/---

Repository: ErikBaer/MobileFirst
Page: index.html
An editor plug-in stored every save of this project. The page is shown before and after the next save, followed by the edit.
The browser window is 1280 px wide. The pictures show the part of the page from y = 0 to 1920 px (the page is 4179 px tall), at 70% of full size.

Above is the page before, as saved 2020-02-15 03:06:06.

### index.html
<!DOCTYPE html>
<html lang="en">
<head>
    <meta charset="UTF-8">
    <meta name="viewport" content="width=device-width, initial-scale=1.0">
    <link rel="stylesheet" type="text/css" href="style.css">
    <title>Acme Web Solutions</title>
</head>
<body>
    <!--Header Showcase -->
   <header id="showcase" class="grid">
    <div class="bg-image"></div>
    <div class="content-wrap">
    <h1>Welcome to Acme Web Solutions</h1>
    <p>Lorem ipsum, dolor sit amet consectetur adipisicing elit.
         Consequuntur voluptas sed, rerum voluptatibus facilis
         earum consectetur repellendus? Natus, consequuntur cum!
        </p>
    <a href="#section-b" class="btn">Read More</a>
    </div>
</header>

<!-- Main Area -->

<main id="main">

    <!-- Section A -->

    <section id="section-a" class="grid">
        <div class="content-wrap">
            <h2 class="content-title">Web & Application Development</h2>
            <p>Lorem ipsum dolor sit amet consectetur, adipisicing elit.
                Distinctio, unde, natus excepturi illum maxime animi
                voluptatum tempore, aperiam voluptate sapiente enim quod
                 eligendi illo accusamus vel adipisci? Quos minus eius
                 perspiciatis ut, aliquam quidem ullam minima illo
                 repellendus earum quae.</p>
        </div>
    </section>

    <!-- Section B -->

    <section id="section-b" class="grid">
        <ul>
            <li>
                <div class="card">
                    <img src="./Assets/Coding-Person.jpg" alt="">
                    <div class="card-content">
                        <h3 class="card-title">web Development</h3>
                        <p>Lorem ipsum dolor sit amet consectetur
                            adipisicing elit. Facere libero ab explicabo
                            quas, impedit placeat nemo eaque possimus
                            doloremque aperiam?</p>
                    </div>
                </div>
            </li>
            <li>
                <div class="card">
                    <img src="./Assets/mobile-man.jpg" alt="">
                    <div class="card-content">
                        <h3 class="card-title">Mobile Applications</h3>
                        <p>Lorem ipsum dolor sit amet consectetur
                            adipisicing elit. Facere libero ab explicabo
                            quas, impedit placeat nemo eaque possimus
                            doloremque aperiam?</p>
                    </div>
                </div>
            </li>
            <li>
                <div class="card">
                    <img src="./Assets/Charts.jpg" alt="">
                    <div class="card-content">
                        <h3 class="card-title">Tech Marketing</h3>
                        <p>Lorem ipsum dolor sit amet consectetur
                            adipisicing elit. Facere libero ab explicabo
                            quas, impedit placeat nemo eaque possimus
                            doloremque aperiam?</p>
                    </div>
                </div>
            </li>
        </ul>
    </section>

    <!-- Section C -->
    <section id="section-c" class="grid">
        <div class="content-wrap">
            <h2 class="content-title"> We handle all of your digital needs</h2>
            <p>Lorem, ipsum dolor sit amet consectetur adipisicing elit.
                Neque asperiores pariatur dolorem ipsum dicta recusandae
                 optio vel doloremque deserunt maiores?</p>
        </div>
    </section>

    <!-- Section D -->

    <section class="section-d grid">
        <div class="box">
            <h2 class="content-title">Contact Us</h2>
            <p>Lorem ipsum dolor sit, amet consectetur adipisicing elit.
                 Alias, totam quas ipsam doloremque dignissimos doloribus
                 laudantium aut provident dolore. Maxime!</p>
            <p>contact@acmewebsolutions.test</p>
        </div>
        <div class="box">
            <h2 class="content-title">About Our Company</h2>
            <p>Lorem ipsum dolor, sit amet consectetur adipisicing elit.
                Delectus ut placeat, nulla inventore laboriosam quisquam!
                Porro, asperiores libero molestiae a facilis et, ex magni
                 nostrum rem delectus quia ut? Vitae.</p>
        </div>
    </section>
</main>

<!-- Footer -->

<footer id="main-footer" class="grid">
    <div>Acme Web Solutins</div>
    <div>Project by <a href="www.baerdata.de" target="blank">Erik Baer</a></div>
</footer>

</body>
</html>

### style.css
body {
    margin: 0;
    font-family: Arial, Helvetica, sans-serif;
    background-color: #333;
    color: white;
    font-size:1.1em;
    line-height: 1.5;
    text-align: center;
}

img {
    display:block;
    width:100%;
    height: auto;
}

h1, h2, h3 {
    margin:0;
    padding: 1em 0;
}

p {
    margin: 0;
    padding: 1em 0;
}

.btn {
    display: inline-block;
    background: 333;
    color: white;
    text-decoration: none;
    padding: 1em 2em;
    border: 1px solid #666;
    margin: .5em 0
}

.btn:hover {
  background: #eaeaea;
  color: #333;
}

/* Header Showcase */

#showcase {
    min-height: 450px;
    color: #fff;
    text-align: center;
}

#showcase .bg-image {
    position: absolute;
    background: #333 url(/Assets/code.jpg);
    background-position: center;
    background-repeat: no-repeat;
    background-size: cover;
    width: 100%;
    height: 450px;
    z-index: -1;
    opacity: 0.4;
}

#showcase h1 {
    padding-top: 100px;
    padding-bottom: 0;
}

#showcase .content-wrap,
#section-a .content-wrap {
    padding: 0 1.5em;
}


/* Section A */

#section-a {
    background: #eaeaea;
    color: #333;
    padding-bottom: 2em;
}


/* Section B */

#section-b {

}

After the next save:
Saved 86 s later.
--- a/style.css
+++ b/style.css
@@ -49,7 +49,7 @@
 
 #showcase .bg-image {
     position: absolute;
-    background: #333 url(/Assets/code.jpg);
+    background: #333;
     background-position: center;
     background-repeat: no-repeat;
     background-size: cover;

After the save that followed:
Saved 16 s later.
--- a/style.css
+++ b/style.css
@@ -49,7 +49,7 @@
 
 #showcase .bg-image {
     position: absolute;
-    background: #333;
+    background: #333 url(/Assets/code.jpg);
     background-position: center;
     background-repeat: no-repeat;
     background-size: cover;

\---

Scan the entries above and copy each line where "color" occurs.

**REPLY TO THE EXERCISE**
    background-color: #333;
    color: white;
    color: white;
  color: #333;
    color: #fff;
    color: #333;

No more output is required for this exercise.